This brings me to a second aspect I focus on: the role of the broader community in serendipitous discovery. Serendipity is often depicted as a 'eureka' or 'aha' moment—a single event, experienced by an isolated individual. The classic example is Fleming's discovery of penicillin. But, when you look at that discovery, you see that there was a whole process and a network of people involved in getting from Fleming's lucky (but wise, of course!) observation to the antibiotic that changed medicine.

Taken together with my analysis of the role of expectations, we can start to think about why, for instance, there seem to be many more serendipitous men in history than women. It's communities who judge, in the end, whether someone is recognized as both lucky and wise when (and if) they get credit for a discovery. And communities have plenty of expectations about whence (or from whom) new knowledge might come. So not only the structure of a community, but also the epistemic expectations of that community as a whole can affect whether an chance observation becomes a serendipitous discovery. I think it's important to be aware that sometimes expanding our expectations means including more people as potential discoverers, and that discoveries are not only made by 'genius' observers. 

You are one of the co-founders of the Serendipity Society.
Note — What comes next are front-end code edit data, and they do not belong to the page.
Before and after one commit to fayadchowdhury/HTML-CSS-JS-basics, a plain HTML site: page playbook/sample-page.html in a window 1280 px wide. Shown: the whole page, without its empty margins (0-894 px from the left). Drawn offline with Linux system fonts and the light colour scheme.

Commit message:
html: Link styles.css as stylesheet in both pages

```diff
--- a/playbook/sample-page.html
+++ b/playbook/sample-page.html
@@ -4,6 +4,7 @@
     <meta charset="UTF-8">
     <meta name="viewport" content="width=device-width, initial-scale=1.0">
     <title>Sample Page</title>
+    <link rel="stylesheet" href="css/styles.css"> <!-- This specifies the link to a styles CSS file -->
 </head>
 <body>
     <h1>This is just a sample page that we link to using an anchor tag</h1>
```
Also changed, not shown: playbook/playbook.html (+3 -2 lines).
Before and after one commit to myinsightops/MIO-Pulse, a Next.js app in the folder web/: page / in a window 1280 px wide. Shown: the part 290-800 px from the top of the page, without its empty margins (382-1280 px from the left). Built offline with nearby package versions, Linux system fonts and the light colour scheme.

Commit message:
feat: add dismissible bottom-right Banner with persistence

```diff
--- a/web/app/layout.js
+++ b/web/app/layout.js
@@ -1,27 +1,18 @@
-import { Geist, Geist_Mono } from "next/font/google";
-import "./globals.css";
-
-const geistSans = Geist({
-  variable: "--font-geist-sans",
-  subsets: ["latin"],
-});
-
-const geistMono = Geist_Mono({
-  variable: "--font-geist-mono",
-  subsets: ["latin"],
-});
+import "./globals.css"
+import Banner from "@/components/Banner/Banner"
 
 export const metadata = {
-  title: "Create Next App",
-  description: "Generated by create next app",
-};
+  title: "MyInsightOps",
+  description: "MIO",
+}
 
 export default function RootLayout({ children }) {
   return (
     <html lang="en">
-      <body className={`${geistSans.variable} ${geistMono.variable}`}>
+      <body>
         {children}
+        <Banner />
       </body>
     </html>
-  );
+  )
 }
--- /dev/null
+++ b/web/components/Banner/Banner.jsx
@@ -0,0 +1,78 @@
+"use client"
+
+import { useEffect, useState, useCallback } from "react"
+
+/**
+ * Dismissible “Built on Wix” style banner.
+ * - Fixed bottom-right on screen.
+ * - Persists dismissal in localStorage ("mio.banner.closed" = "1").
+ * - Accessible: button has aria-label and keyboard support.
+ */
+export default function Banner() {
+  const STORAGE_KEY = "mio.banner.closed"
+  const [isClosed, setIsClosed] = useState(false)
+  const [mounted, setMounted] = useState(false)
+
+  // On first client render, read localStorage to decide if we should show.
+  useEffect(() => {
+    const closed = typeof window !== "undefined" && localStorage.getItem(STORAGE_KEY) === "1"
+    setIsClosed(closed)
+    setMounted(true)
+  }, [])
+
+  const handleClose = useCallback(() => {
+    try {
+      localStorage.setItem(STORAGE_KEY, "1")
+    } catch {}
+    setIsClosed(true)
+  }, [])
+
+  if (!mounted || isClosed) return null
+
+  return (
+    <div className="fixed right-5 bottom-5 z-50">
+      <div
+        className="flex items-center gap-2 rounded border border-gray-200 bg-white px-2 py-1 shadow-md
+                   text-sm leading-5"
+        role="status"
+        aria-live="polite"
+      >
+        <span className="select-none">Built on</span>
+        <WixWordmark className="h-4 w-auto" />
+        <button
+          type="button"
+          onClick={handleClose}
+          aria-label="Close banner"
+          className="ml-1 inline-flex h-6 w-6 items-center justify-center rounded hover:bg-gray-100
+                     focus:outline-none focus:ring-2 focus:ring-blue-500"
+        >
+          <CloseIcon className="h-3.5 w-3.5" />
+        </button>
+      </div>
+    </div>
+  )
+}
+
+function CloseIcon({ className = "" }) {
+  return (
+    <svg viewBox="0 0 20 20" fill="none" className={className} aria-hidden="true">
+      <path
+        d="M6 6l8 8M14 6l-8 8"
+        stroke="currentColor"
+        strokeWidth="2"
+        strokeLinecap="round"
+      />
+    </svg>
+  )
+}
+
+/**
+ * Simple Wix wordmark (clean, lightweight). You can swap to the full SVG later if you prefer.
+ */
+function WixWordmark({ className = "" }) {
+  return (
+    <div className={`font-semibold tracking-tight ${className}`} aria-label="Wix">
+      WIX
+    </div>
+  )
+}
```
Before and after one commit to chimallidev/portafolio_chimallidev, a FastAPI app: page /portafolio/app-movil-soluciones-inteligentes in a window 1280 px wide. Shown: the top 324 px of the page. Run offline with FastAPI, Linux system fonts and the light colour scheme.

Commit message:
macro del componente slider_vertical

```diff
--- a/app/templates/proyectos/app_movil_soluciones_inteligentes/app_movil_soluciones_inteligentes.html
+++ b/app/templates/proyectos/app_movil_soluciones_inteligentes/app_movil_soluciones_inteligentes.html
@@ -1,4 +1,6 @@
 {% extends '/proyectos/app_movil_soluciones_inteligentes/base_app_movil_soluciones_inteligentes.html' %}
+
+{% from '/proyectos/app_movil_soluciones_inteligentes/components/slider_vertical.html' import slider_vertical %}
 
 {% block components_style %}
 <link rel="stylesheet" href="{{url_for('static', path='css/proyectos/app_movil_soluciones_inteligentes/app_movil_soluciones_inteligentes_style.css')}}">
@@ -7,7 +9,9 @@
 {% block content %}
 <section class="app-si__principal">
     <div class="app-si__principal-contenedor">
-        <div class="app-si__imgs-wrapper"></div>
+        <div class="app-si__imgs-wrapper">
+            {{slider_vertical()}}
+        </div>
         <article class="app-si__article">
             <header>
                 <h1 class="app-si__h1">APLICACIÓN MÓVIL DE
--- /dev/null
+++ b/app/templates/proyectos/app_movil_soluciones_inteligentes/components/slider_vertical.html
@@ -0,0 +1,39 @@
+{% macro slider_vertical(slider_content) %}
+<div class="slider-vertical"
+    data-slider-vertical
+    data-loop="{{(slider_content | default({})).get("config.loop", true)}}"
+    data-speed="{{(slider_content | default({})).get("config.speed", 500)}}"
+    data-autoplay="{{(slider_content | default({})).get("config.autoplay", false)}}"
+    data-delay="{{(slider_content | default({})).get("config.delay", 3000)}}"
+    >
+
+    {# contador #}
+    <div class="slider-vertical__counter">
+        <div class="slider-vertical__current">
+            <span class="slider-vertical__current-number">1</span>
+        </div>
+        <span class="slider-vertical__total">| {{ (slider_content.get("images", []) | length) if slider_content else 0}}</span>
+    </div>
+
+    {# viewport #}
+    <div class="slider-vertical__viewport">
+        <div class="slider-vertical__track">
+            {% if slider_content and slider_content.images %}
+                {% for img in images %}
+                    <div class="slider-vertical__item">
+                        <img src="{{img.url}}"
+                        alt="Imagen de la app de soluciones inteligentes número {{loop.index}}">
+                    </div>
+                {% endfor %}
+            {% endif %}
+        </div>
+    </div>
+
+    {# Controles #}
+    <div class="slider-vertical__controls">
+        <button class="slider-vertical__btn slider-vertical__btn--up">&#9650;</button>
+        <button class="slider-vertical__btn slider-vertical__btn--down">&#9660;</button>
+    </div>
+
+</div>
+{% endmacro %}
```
What is this society?

I began this Society with the help of Lori McCay-Peet, who is an information management specialist, about a year ago. We already have more than forty members from around the world—many of them are well-known serendipity researchers, and others are new to the field. This just goes to show that there is high interest out there in creating a community around serendipity research. Lots of great work is being done: empirical, theoretical, and practical. People are researching how individuals experience serendipity, how we can keep serendipity around in a world run by computer algorithms that predict your interests, and how our knowledge about serendipity can influence increasingly popular policies that emphasise innovation.

Why were you so determined to establish a serendipity society?

When I first started researching on this topic, I had to spend a lot of time wading through all sorts of literature before I really hit the main of quality research on serendipity. Lori and I wanted to start the society in part to give new researchers and outsiders to the field a leg up on the best resources, so one of our first priorities was to create a great resources page.

What are the plans for the society?

We have planned a couple of small events with Society members so far, but our next step is to hold an international workshop and to generate some new collaborative, multidisciplinary networks among members who have common interests and research results to share. I can't wait to see where the Society takes me—the members are enthusiastic, open-minded and diverse, so there's bound to be serendipity happening!

 

Published 18. October 2017 - 10:13 - Updated 18. October 2017 - 10:13